After vowing to press full speed ahead to enact the highly contentious assault on the nation’s judiciary, Netanyahu was forced to back down when opponents brought the country to a virtual standstill on Monday.
The latest straw was his announcement on Sunday that he would be firing Defense Minister Yoav Gallant for having suggested the pause which Netanyahu ultimately agreed to the next day. Gallant had warned that the unrest stirred up by the judicial overhaul was a threat to national security.
Millions of Israelis have been protesting the legislation over the past dozen weeks. One of the architects of the plan, Simcha Rothman, chairman of the Knesset Constitution, Law and Justice Committee, said surrendering to demands for a pause would mean an end of democracy.
Rescuing Israel's threatened democracy
ON THE contrary, it could rescue Israel’s threatened democracy. Netanyahu’s rigid refusal to delay much less compromise until faced with broad national uprising could make this an inflection point that will bring down the most extreme right-wing government in Israel’s history.
The protesters crossed the political spectrum from center-right to Left. In a last-minute effort to prevent a pause, Ben-Gvir and Finance Minister Bezalel Smotrich, leaders of the extremist Otzma Yehudit and Religious Zionist Party respectively called out their followers to mount counter demonstrations.
By the time the pair agreed to a pause, the nation was paralyzed. The Histadrut labor movement had called a general strike; airports and border crossings were shut down; businesses shuttered; schools and hospitals closed; families of fallen soldiers called for a boycott of upcoming Remembrance Day ceremonies; elite units of the military joined protesters and hundreds of military reservists threatened to refuse to sign up for duty.
The threat goes well beyond the nation’s borders. Israel’s global standing has been undermined by the far-right government’s plot to destroy independent judiciary.
President Joe Biden and leaders of Israel’s most important allies – Britain, France and Germany – personally warned Netanyahu they consider the overhaul a threat to democracy. The American president phoned Netanyahu to express his deep concern and tell him “democratic values... must remain a hallmark” of the relationship.
Also last week, Israeli Ambassador Michael Herzog was summoned to the State Department for an unusual reprimand expressing concern over Knesset’s partial repeal of the 2005 disengagement law. Netanyahu brushed it off.
A “source close to the prime minister” – which reporters say often means Netanyahu himself – told reporters during his trip to London last week that US-Israel relations “aren’t fraying, they remain stable and consistent.” That may come as a surprise to Biden, to US officials and many American Jewish leaders who privately say they are deeply troubled by the chaos now consuming the nation and threatening its democracy.

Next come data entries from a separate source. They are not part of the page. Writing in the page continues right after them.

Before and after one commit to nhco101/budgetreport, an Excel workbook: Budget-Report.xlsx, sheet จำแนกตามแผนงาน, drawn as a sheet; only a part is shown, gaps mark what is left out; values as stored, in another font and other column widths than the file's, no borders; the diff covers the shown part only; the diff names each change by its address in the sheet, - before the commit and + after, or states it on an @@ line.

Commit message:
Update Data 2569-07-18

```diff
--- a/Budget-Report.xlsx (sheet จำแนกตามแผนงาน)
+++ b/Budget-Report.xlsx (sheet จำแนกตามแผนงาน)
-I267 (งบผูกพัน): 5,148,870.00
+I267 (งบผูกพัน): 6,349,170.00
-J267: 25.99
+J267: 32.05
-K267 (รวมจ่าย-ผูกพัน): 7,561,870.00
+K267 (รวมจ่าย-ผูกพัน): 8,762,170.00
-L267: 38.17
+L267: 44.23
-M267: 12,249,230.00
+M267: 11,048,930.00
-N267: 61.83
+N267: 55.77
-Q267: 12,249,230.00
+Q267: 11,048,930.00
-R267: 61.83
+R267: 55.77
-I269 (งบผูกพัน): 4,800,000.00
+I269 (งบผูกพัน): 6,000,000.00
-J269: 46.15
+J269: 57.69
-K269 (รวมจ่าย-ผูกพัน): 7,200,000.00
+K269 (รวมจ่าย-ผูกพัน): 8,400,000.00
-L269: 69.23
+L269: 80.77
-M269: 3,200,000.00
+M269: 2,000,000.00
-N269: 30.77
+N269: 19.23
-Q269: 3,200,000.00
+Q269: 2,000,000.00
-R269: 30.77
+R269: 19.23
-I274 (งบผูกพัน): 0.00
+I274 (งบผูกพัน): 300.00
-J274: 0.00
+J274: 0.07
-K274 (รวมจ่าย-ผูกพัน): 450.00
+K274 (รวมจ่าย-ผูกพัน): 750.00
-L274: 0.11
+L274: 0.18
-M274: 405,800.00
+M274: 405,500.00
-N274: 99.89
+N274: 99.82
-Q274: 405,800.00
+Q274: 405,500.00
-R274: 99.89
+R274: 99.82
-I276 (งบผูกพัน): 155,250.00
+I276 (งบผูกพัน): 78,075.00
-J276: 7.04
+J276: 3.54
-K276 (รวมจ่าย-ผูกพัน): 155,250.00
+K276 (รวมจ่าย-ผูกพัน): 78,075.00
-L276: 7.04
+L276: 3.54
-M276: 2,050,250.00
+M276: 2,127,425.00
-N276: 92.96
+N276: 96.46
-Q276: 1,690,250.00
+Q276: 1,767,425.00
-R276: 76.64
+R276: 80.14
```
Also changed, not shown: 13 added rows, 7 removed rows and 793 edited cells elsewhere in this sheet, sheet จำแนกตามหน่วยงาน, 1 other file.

Israel’s relations with friendly Arab states, like Egypt, Jordan and United Arab Emirates, are also strained.
If Israel’s allies are worried about the chaos gripping the country, its enemies are rejoicing, which explains why the fired defense minister and his predecessor called the government’s assault on the independent judiciary a danger to Israel’s national security.

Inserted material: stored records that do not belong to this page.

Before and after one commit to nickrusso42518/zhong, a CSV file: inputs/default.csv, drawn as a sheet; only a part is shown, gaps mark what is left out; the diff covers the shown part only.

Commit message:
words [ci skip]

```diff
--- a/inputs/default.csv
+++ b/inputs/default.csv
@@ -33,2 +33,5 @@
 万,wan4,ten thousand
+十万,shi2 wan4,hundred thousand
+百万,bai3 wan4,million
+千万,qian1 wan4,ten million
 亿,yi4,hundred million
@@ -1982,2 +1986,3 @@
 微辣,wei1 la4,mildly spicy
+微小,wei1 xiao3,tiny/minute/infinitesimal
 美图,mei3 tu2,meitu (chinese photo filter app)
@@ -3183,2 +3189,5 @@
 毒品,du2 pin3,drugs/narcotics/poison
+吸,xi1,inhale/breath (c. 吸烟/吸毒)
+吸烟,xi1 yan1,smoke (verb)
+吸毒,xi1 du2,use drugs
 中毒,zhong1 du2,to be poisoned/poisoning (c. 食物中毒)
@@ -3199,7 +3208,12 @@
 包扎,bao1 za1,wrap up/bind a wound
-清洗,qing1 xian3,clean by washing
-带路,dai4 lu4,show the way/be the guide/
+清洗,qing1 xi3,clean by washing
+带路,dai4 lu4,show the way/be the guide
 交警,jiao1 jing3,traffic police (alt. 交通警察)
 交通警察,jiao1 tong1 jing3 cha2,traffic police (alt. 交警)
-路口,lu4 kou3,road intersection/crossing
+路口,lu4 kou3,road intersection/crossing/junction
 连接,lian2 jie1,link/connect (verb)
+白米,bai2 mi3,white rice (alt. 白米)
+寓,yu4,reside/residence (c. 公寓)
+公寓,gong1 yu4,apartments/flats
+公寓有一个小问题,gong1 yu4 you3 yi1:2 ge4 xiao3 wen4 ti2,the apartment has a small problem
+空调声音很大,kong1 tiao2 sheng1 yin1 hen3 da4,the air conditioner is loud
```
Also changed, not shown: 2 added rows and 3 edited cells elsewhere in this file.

Defense officials have told the media that Israel’s deterrence is eroding at a time of escalating threats from Iran, Palestinian terror and Tehran smuggling advanced weapons through Syria to its proxies on Israel’s borders.
And if his effort to hold his government together includes ceding even more power to its extremists to deal with the Palestinians, the tinder box Netanyahu has created could erupt into a full-scale conflagration.
Several surveys taken this week by pollsters Right and Left showed that if elections were held today, Netanyahu and his extremist allies would be driven out of office, according to i24 News. That could signal a defeat for authoritarian rule and a victory for Israeli democracy.
The writer is a Washington-based journalist, a consultant, a lobbyist and a former American Israel Public Affairs Committee legislative director.